  1. Abou-Khalil B. Benefit: risk assessment of levetiracetam in the treatment of partial seizures. Drug Saf. 2005;28:871–890. doi:10.2165/00002018-200528100-00004 [CrossRef]
  2. Cramer JA, De Rue K, Devinsky O, Edrich P, Trimble MR. A systematic review of the behavioral effects of levetiracetam in adults with epilepsy, cognitive disorders, or an anxiety disorder during clinical trials. Epilepsy Behav. 2003;4(2):124–132. doi:10.1016/S1525-5050(03)00005-2 [CrossRef]
  3. Fisher R, van Emde Boas W, Elger C, Genton P, Lee P, Engel J. Epileptic seizures and epilepsy: definitions proposed by the International League Against Epilepsy (ILAE) and the International Bureau for Epilepsy (IBE). Epilepsia. 2005;46(4):470–472. doi:10.1111/j.0013-9580.2005.66104.x [CrossRef]
  4. Schachter SC. Iatrogenic seizures. Neurol Clin. 1998;16(1):157–170. doi:10.1016/S0733-8619(05)70372-8 [CrossRef]
  5. Cascino GD. Epilepsy: contemporary perspectives on evaluation and treatment. Mayo Clin Proc. 1994;69(12):1199–1211. doi:10.1016/S0025-6196(12)65776-0 [CrossRef]
  6. Shafer PO, Dilorio C. Self-management in epilepsy care: putting teen and families in the center—part one. Exceptional Parent. 2006;36(6):46–48.
  7. Lopez JI, Pomposo-Gaztelu I. Surgical pathology of epilepsy. [Article in Spanish]. Rev Neurol. 2010;50(10):616–622.
  8. Ben-Menachem E, Gillan E. Efficacy and tolerability of levetiracetam during 1-year follow-up in patients with refractory epilepsy. Seizure. 2003;12:131–135. doi:10.1016/S1059-1311(02)00251-0 [CrossRef]
  9. Mattes JA. Levetiracetam in patients with impulsive aggression: a double-blind, placebo-controlled trial. J Clin Psychiatry. 2008;69(2):310–315. doi:10.4088/JCP.v69n0218 [CrossRef]

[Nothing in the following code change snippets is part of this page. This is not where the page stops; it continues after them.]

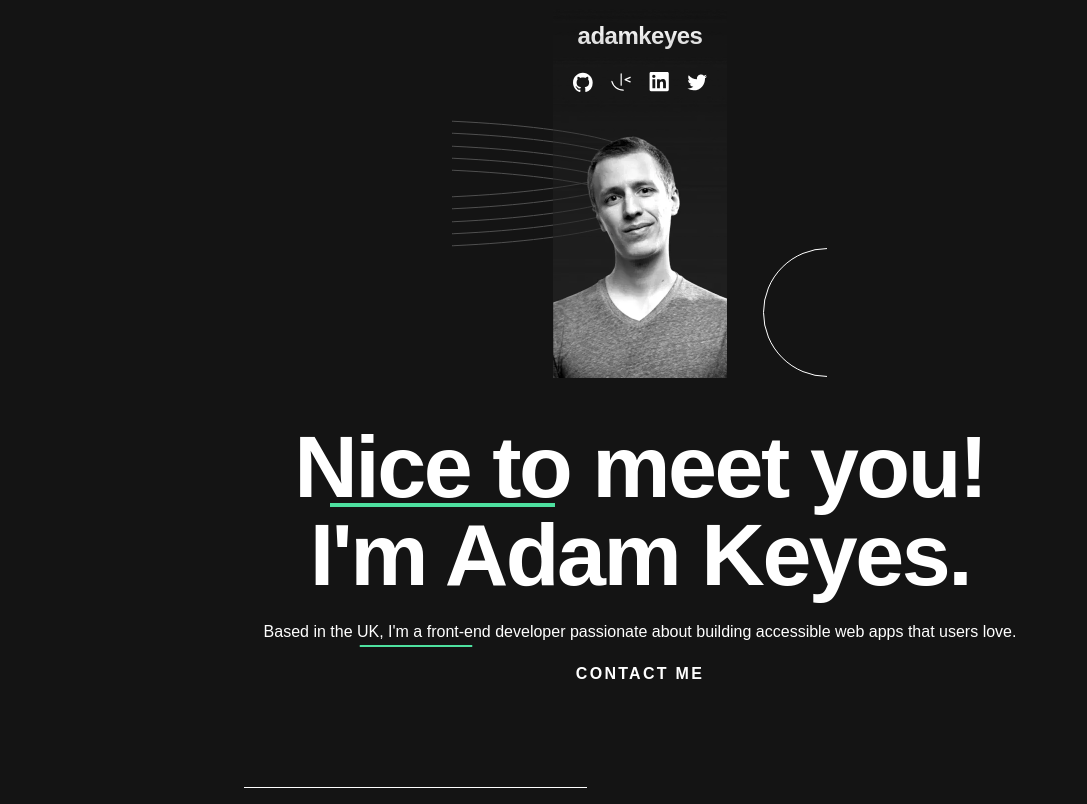
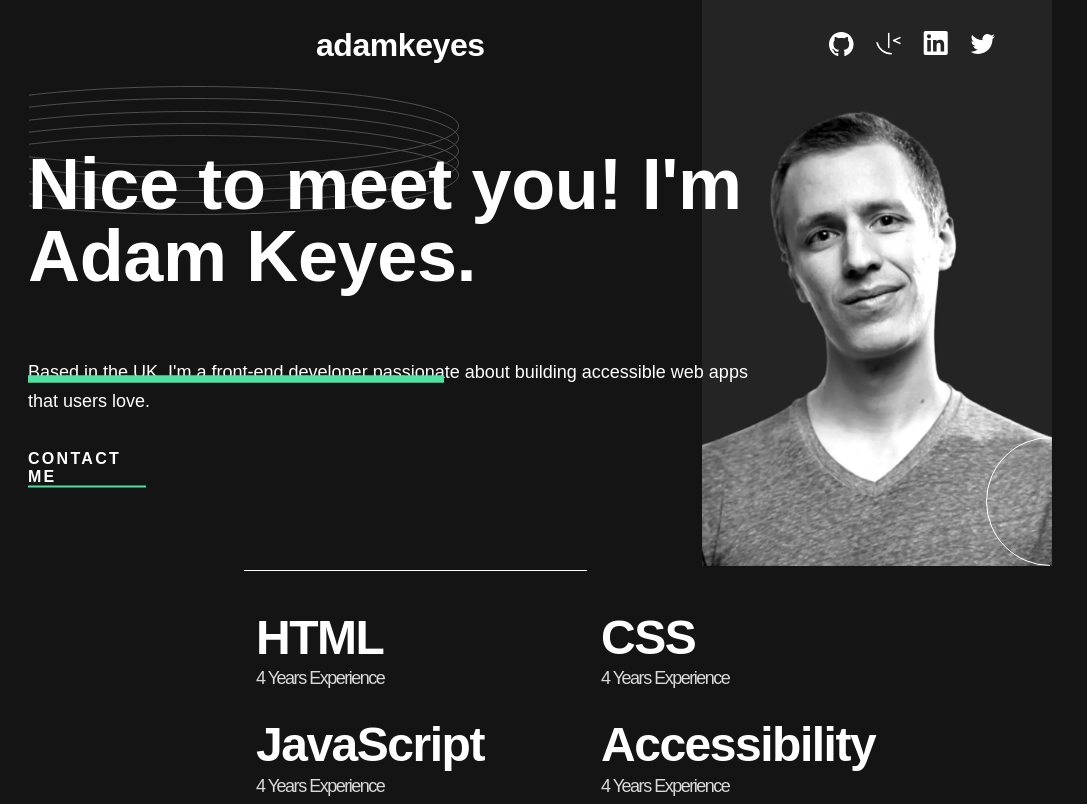
Before and after one commit to AnnaofAmber/single-page-developer-portfolio, a plain HTML site: page index.html in a window 1280 px wide. Shown: the top 804 px of the page, without its empty margins (0-1087 px from the left). Drawn offline with Linux system fonts and the light colour scheme.

Commit message:
adaptive for tablet/desktop header and section 1

```diff
--- a/css/styles.css
+++ b/css/styles.css
@@ -71,9 +71,31 @@ body {
   | header
   |============================
 */
-.header {
+.header-links{
+  display: flex;
+  flex-direction: column;
+  align-items: center;
+  z-index: 10;
+  background: linear-gradient(180deg, rgba(36, 36, 36, 0.00) 0%, #242424 100%);
+  width: 174px;
 
 }
+@media only screen and (min-width: 768px) {
+  .header-links {
+  flex-direction: row;
+  width: 708px;
+  gap: 344px;
+  background: none;
+  }
+}
+@media only screen and (min-width: 1440px) {
+  .header-links {
+  justify-content: space-between;
+  width: 1110px;
+
+  }
+}
+
 .header-container {
   display: flex;
   flex-direction: column;
@@ -81,8 +103,14 @@ body {
  padding-top: 20px;
   /* position: relative; */
   max-height: 363px;
+}
 
-}
+@media only screen and (min-width: 768px) {
+  .header-container {
+    align-items: end;
+    padding-top: 29px;
+    max-height: 29px;
+}}
 
 .header-text {
   margin: 0;
@@ -92,13 +120,30 @@ body {
   letter-spacing: -0.021em;
   margin-bottom: 20px;
 }
+
+@media only screen and (min-width: 768px) {
+   .header-text{
+    font-size: 32px;
+font-style: normal;
+font-weight: 700;
+line-height: 32px; /* 100% */
+letter-spacing: -0.444px;
+margin-bottom: 0;
+}}
+
 .header-socials {
   display: flex;
   gap: 18px;
-  margin-bottom: 40px;
   max-width: 154px;
   z-index: 20;
 
+}
+
+@media only screen and (min-width: 768px) {
+  .header-socials  {
+    gap: 22px;
+    max-width: 192.5px;
+  }
 }
 .header-social-link
 {
@@ -117,31 +162,94 @@ body {
 .header-icon{
 fill: currentColor;
 z-index: 40;
+}
 
+@media only screen and (min-width: 768px) {
+  .header-icon{
+    width: 25px;
+    height: 25px;
+  }
 }
+
+/* @media only screen and (min-width: 768px) {
+  .header-image {
+    width: 322px;
+    overflow: hidden;
+  }
+} */
 
 
 .profile-image{
   display: block;
   position: relative;
-  top: -141px;
- z-index: 10;
+  top: 0px;
+ z-index: 1;
+width: 174px;
+}
 
+@media only screen and (min-width: 768px) {
+  .profile-image{
+    width: 350px;
+    top: -61px;
+    left: 28px;
+  }
 }
+
+@media only screen and (min-width: 1440px) {
+  .profile-image{
+    width: 445px;
+  }
+}
+
 .svg{
   position: relative;
 
 }
 .oval{
   position: absolute;
- top: -17px;
- left: -188px;
+ top: 32px;
+ left: -430px;
+
 }
+
+@media only screen and (min-width: 768px) {
+  .oval{
+   left: -995px;
+   top: 25px;
+
+
+  }
+}
+@media only screen and (min-width: 1440px) {
+  .oval{
+   left: -1275px;
+   top: 20px;
+
+  }
+}
+
 .half-circle{
   position: absolute;
  top: 112px;
  left: 123px;
+z-index: 100;
+}
 
+
+@media only screen and (min-width: 768px) {
+  .half-circle{
+   top: 376px;
+   left: -38px;
+
+  }
+}
+
+@media only screen and (min-width: 1440px) {
+  .half-circle{
+
+   left: -40px;
+
+  }
 }
 
 
@@ -158,16 +266,50 @@ z-index: 40;
 
 }
 
+@media only screen and (min-width: 768px) {
+  .section-intro {
+    padding-top: 90px;
+    padding-bottom: 72px;
+
+  }
+}
+@media only screen and (min-width: 1440px) {
+  .section-intro {
+    padding-top: 127px;
+    padding-bottom: 231px;
+
+  }
+}
 
 
 .intro-container{
   text-align: center;
   position: relative;
+  max-width: 343px;
 
 }
 
+@media only screen and (min-width: 768px) {
+  .intro-container{
+    text-align: left;
+    z-index: 15;
+    margin-left: 0;
+    margin-right: 0;
+    max-width: 445px;
+    /* padding-right: 0; */
+  }
+}
+
+@media only screen and (min-width: 768px) {
+  .intro-container{
+
+    max-width: 750px;
+
+  }}
+
 
 .section-title {
+
   margin-top: 0;
   margin-bottom: 24px;
   font-size: 40px;
@@ -179,28 +321,75 @@ letter-spacing: -0.028em;
 
 @media only screen and (min-width: 768px) {
   .section-title{
+
     font-size: 72px;
+    letter-spacing: -0.005em;
+    margin-bottom: 66px;
   }
 }
 
-@media only screen and (min-width: 768px) {
+@media only screen and (min-width: 1440px) {
   .section-title{
+    position: relative;
     font-size: 88px;
+    z-index: 10;
+    margin-bottom: 43px;
   }
 }
 
 .undertitle-line{
+  width: 225px;
+  height: 4px;
   position: absolute;
   top: 80px;
   left: 102px;
 }
+
+@media only screen and (min-width: 768px) {
+  .undertitle-line{
+    width: 416px;
+    height: 8px;
+    top: 227px;
+    left: 28px;
+  }
+}
+
+@media only screen and (min-width: 1440px) {
+  .undertitle-line{
+    width: 510px;
+    height: 10px;
+    top: 176px;
+    left: 310px;
+    z-index: 1;
+  }
+}
+
 .hero-text {
   margin-top: 0;
   margin-bottom: 24px;
   font-size: 16px;
-line-height: 1,6;
+line-height: 1.6;
 }
 
+@media only screen and (min-width: 768px) {
+ .hero-text{
+  font-size: 18px;
+  margin-bottom: 34px;
+ }
+}
+
+@media only screen and (min-width: 1440px) {
+  .hero-text{
+   max-width: 445px;
+   margin-bottom: 66px;
+  }
+ }
+
+.contact{
+  display: inline-block;
+  position: relative;
+  width: 120px;
+}
 .link-contact {
   font-size: 16px;
 font-style: normal;
@@ -209,13 +398,16 @@ line-height: 1,62;
 letter-spacing: 0.143em;
 }
 
-
-
 .underlink-line{
   position:absolute;
-  top: 222px;
-  left: 128px;
+  top: 35px;
+  left: 112px;
+}
 
+@media only screen and (min-width: 768px) {
+  .underlink-line{
+    left: 0;
+  }
 }
 
 /**
@@ -366,11 +558,11 @@ line-height: 1.55
 }
 
 
-.underlink-line-projects{
+/* .underlink-line-projects{
   position: absolute;
   top: 36px;
   left: 239px;
-}
+} */
 
 .list-projects{
   margin-top: 40px;
--- a/index.html
+++ b/index.html
@@ -21,6 +21,7 @@
   <body>
     <header class="header">
       <div class="container header-container">
+        <div class="header-links">
         <p class="header-text">adamkeyes</p>
         <ul class="list header-socials">
           <li class="header-item">
@@ -49,21 +50,33 @@
             </a>
           </li>
         </ul>
+      </div>
         <div class="svg">
-        <svg class="oval" width="188" height="129" viewBox="0 0 188 129" fill="none" xmlns="http://www.w3.org/2000/svg">
-          <g opacity="0.25">
-          <path d="M187.5 40C187.5 42.5213 185.806 45.0875 182.319 47.659C178.846 50.2209 173.692 52.713 167.007 55.0989C153.642 59.8685 134.275 64.1724 110.309 67.7899C62.3846 75.0237 -3.83923 79.5 -77 79.5C-150.161 79.5 -216.385 75.0237 -264.309 67.7899C-288.275 64.1724 -307.642 59.8685 -321.007 55.0989C-327.692 52.713 -332.846 50.2209 -336.319 47.659C-339.806 45.0875 -341.5 42.5213 -341.5 40C-341.5 37.4787 -339.806 34.9125 -336.319 32.341C-332.846 29.7791 -327.692 27.287 -321.007 24.9011C-307.642 20.1315 -288.275 15.8276 -264.309 12.2101C-216.385 4.97631 -150.161 0.5 -77 0.5C-3.83923 0.5 62.3846 4.97631 110.309 12.2101C134.275 15.8276 153.642 20.1315 167.007 24.9011C173.692 27.287 178.846 29.7791 182.319 32.341C185.806 34.9125 187.5 37.4787 187.5 40Z" stroke="white"/>
-          <path d="M187.5 52C187.5 54.5213 185.806 57.0875 182.319 59.659C178.846 62.2209 173.692 64.713 167.007 67.0989C153.642 71.8685 134.275 76.1724 110.309 79.7899C62.3846 87.0237 -3.83923 91.5 -77 91.5C-150.161 91.5 -216.385 87.0237 -264.309 79.7899C-288.275 76.1724 -307.642 71.8685 -321.007 67.0989C-327.692 64.713 -332.846 62.2209 -336.319 59.659C-339.806 57.0875 -341.5 54.5213 -341.5 52C-341.5 49.4787 -339.806 46.9125 -336.319 44.341C-332.846 41.7791 -327.692 39.287 -321.007 36.9011C-307.642 32.1315 -288.275 27.8276 -264.309 24.2101C-216.385 16.9763 -150.161 12.5 -77 12.5C-3.83923 12.5 62.3846 16.9763 110.309 24.2101C134.275 27.8276 153.642 32.1315 167.007 36.9011C173.692 39.287 178.846 41.7791 182.319 44.341C185.806 46.9125 187.5 49.4787 187.5 52Z" stroke="white"/>
-          <path d="M187.5 65C187.5 67.5213 185.806 70.0875 182.319 72.659C178.846 75.2209 173.692 77.713 167.007 80.0989C153.642 84.8685 134.275 89.1724 110.309 92.7899C62.3846 100.024 -3.83923 104.5 -77 104.5C-150.161 104.5 -216.385 100.024 -264.309 92.7899C-288.275 89.1724 -307.642 84.8685 -321.007 80.0989C-327.692 77.713 -332.846 75.2209 -336.319 72.659C-339.806 70.0875 -341.5 67.5213 -341.5 65C-341.5 62.4787 -339.806 59.9125 -336.319 57.341C-332.846 54.7791 -327.692 52.287 -321.007 49.9011C-307.642 45.1315 -288.275 40.8276 -264.309 37.2101C-216.385 29.9763 -150.161 25.5 -77 25.5C-3.83923 25.5 62.3846 29.9763 110.309 37.2101C134.275 40.8276 153.642 45.1315 167.007 49.9011C173.692 52.287 178.846 54.7791 182.319 57.341C185.806 59.9125 187.5 62.4787 187.5 65Z" stroke="white"/>
-          <path d="M187.5 77C187.5 79.5213 185.806 82.0875 182.319 84.659C178.846 87.2209 173.692 89.713 167.007 92.0989C153.642 96.8685 134.275 101.172 110.309 104.79C62.3846 112.024 -3.83923 116.5 -77 116.5C-150.161 116.5 -216.385 112.024 -264.309 104.79C-288.275 101.172 -307.642 96.8685 -321.007 92.0989C-327.692 89.713 -332.846 87.2209 -336.319 84.659C-339.806 82.0875 -341.5 79.5213 -341.5 77C-341.5 74.4787 -339.806 71.9125 -336.319 69.341C-332.846 66.7791 -327.692 64.287 -321.007 61.9011C-307.642 57.1315 -288.275 52.8276 -264.309 49.2101C-216.385 41.9763 -150.161 37.5 -77 37.5C-3.83923 37.5 62.3846 41.9763 110.309 49.2101C134.275 52.8276 153.642 57.1315 167.007 61.9011C173.692 64.287 178.846 66.7791 182.319 69.341C185.806 71.9125 187.5 74.4787 187.5 77Z" stroke="white"/>
-          <path d="M187.5 89C187.5 91.5213 185.806 94.0875 182.319 96.659C178.846 99.2209 173.692 101.713 167.007 104.099C153.642 108.868 134.275 113.172 110.309 116.79C62.3846 124.024 -3.83923 128.5 -77 128.5C-150.161 128.5 -216.385 124.024 -264.309 116.79C-288.275 113.172 -307.642 108.868 -321.007 104.099C-327.692 101.713 -332.846 99.2209 -336.319 96.659C-339.806 94.0875 -341.5 91.5213 -341.5 89C-341.5 86.4787 -339.806 83.9125 -336.319 81.341C-332.846 78.7791 -327.692 76.287 -321.007 73.9011C-307.642 69.1315 -288.275 64.8276 -264.309 61.2101C-216.385 53.9763 -150.161 49.5 -77 49.5C-3.83923 49.5 62.3846 53.9763 110.309 61.2101C134.275 64.8276 153.642 69.1315 167.007 73.9011C173.692 76.287 178.846 78.7791 182.319 81.341C185.806 83.9125 187.5 86.4787 187.5 89Z" stroke="white"/>
-          </g>
-          </svg>
+          <svg class="oval" width="430" height="129" viewBox="0 0 430 129" fill="none" xmlns="http://www.w3.org/2000/svg">
+            <g opacity="0.25">
+            <path d="M429.5 40C429.5 42.5213 427.806 45.0875 424.319 47.659C420.846 50.2209 415.692 52.713 409.007 55.0989C395.642 59.8685 376.275 64.1724 352.309 67.7899C304.385 75.0237 238.161 79.5 165 79.5C91.8392 79.5 25.6154 75.0237 -22.3087 67.7899C-46.2746 64.1724 -65.6419 59.8685 -79.0069 55.0989C-85.6925 52.713 -90.8463 50.2209 -94.3193 47.659C-97.8055 45.0875 -99.5 42.5213 -99.5 40C-99.5 37.4787 -97.8055 34.9125 -94.3193 32.341C-90.8463 29.7791 -85.6925 27.287 -79.0069 24.9011C-65.6419 20.1315 -46.2746 15.8276 -22.3087 12.2101C25.6154 4.97631 91.8392 0.5 165 0.5C238.161 0.5 304.385 4.97631 352.309 12.2101C376.275 15.8276 395.642 20.1315 409.007 24.9011C415.692 27.287 420.846 29.7791 424.319 32.341C427.806 34.9125 429.5 37.4787 429.5 40Z" stroke="white"/>
+            <path d="M429.5 52C429.5 54.5213 427.806 57.0875 424.319 59.659C420.846 62.2209 415.692 64.713 409.007 67.0989C395.642 71.8685 376.275 76.1724 352.309 79.7899C304.385 87.0237 238.161 91.5 165 91.5C91.8392 91.5 25.6154 87.0237 -22.3087 79.7899C-46.2746 76.1724 -65.6419 71.8685 -79.0069 67.0989C-85.6925 64.713 -90.8463 62.2209 -94.3193 59.659C-97.8055 57.0875 -99.5 54.5213 -99.5 52C-99.5 49.4787 -97.8055 46.9125 -94.3193 44.341C-90.8463 41.7791 -85.6925 39.287 -79.0069 36.9011C-65.6419 32.1315 -46.2746 27.8276 -22.3087 24.2101C25.6154 16.9763 91.8392 12.5 165 12.5C238.161 12.5 304.385 16.9763 352.309 24.2101C376.275 27.8276 395.642 32.1315 409.007 36.9011C415.692 39.287 420.846 41.7791 424.319 44.341C427.806 46.9125 429.5 49.4787 429.5 52Z" stroke="white"/>
+            <path d="M429.5 65C429.5 67.5213 427.806 70.0875 424.319 72.659C420.846 75.2209 415.692 77.713 409.007 80.0989C395.642 84.8685 376.275 89.1724 352.309 92.7899C304.385 100.024 238.161 104.5 165 104.5C91.8392 104.5 25.6154 100.024 -22.3087 92.7899C-46.2746 89.1724 -65.6419 84.8685 -79.0069 80.0989C-85.6925 77.713 -90.8463 75.2209 -94.3193 72.659C-97.8055 70.0875 -99.5 67.5213 -99.5 65C-99.5 62.4787 -97.8055 59.9125 -94.3193 57.341C-90.8463 54.7791 -85.6925 52.287 -79.0069 49.9011C-65.6419 45.1315 -46.2746 40.8276 -22.3087 37.2101C25.6154 29.9763 91.8392 25.5 165 25.5C238.161 25.5 304.385 29.9763 352.309 37.2101C376.275 40.8276 395.642 45.1315 409.007 49.9011C415.692 52.287 420.846 54.7791 424.319 57.341C427.806 59.9125 429.5 62.4787 429.5 65Z" stroke="white"/>
+            <path d="M429.5 77C429.5 79.5213 427.806 82.0875 424.319 84.659C420.846 87.2209 415.692 89.713 409.007 92.0989C395.642 96.8685 376.275 101.172 352.309 104.79C304.385 112.024 238.161 116.5 165 116.5C91.8392 116.5 25.6154 112.024 -22.3087 104.79C-46.2746 101.172 -65.6419 96.8685 -79.0069 92.0989C-85.6925 89.713 -90.8463 87.2209 -94.3193 84.659C-97.8055 82.0875 -99.5 79.5213 -99.5 77C-99.5 74.4787 -97.8055 71.9125 -94.3193 69.341C-90.8463 66.7791 -85.6925 64.287 -79.0069 61.9011C-65.6419 57.1315 -46.2746 52.8276 -22.3087 49.2101C25.6154 41.9763 91.8392 37.5 165 37.5C238.161 37.5 304.385 41.9763 352.309 49.2101C376.275 52.8276 395.642 57.1315 409.007 61.9011C415.692 64.287 420.846 66.7791 424.319 69.341C427.806 71.9125 429.5 74.4787 429.5 77Z" stroke="white"/>
+            <path d="M429.5 89C429.5 91.5213 427.806 94.0875 424.319 96.659C420.846 99.2209 415.692 101.713 409.007 104.099C395.642 108.868 376.275 113.172 352.309 116.79C304.385 124.024 238.161 128.5 165 128.5C91.8392 128.5 25.6154 124.024 -22.3087 116.79C-46.2746 113.172 -65.6419 108.868 -79.0069 104.099C-85.6925 101.713 -90.8463 99.2209 -94.3193 96.659C-97.8055 94.0875 -99.5 91.5213 -99.5 89C-99.5 86.4787 -97.8055 83.9125 -94.3193 81.341C-90.8463 78.7791 -85.6925 76.287 -79.0069 73.9011C-65.6419 69.1315 -46.2746 64.8276 -22.3087 61.2101C25.6154 53.9763 91.8392 49.5 165 49.5C238.161 49.5 304.385 53.9763 352.309 61.2101C376.275 64.8276 395.642 69.1315 409.007 73.9011C415.692 76.287 420.846 78.7791 424.319 81.341C427.806 83.9125 429.5 86.4787 429.5 89Z" stroke="white"/>
+            </g>
+            </svg>
+
+
           <svg class="half-circle" width="64" height="129" viewBox="0 0 64 129" fill="none" xmlns="http://www.w3.org/2000/svg">
             <circle cx="64.5" cy="64.5" r="64" stroke="white"/>
             </svg>
             </div>
-        <img class="profile-image" src="./assets/images/image-profile-mobile.webp" alt="Adam Keyes" width="174px">
+        <img class="profile-image"
+        srcset=
+        "./assets/images/image-profile-mobile.webp 174w,
+        ./assets/images/image-profile-tablet.webp 350w,
+        ./assets/images/image-profile-desktop.webp 445w,
+        "
+        sizes=" (min-width: 1440px) 445px"
+        src="./assets/images/image-profile-mobile.webp"
+        alt="Adam Keyes"
+        >
       </div>
     </header>
     <main>
@@ -71,17 +84,19 @@
         <div class="container intro-container">
 
           <h1 class="section-title">Nice to meet you! I'm Adam Keyes.</h1>
-            <svg class="undertitle-line" width="225" height="4">
+            <svg class="undertitle-line" width="492" height="8">
               <use href="./assets/images/icons/symbol-defs.svg#icon-green-rect"></use>
             </svg>
           <p class="hero-text">
             Based in the UK, I'm a front-end developer passionate about building
             accessible web apps that users love.
           </p>
+          <div class="contact">
           <a class="link link-contact" href="#contact">CONTACT ME</a>
-            <svg class="underlink-line" width="120" height="2">
+            <svg class="underlink-line" width="118" height="3">
               <use href="./assets/images/icons/symbol-defs.svg#icon-green-rect"></use>
             </svg>
+          </div>
         </div>
       </section>
 
@@ -136,10 +151,11 @@
           </svg>
           <div class="projects-header">
           <h2 class="section-title project-title">Projects</h2>
+          <div class="contact">
           <a class="link link-contact link-contact-project" href="#contact">CONTACT ME</a>
-          <svg class="underlink-line-projects" width="120" height="2">
+          <svg class="underlink-line" width="118" height="3">
             <use href="./assets/images/icons/symbol-defs.svg#icon-green-rect"></use>
-          </svg>
+          </svg></div>
         </div>
           <ul class=" list list-projects">
             <li class="list-project-item">
```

Deepti Mughal, MD, is a Transcranial Magnetic Stimulation Specialist, Nihalani Clinic (TMS of Jacksonville). M. Rehan Puri, MD, MPH, is a Child and Adolescent Psychiatric Fellow, Institute of Living, Hartford Hospital.

Address correspondence to Deepti Mughal, MD, 6011 Shadehill Road, Jacksonville, FL 32258; email:

Disclosure: The authors have no relevant financial relationships to disclose.


Sign up to receive

Journal E-contents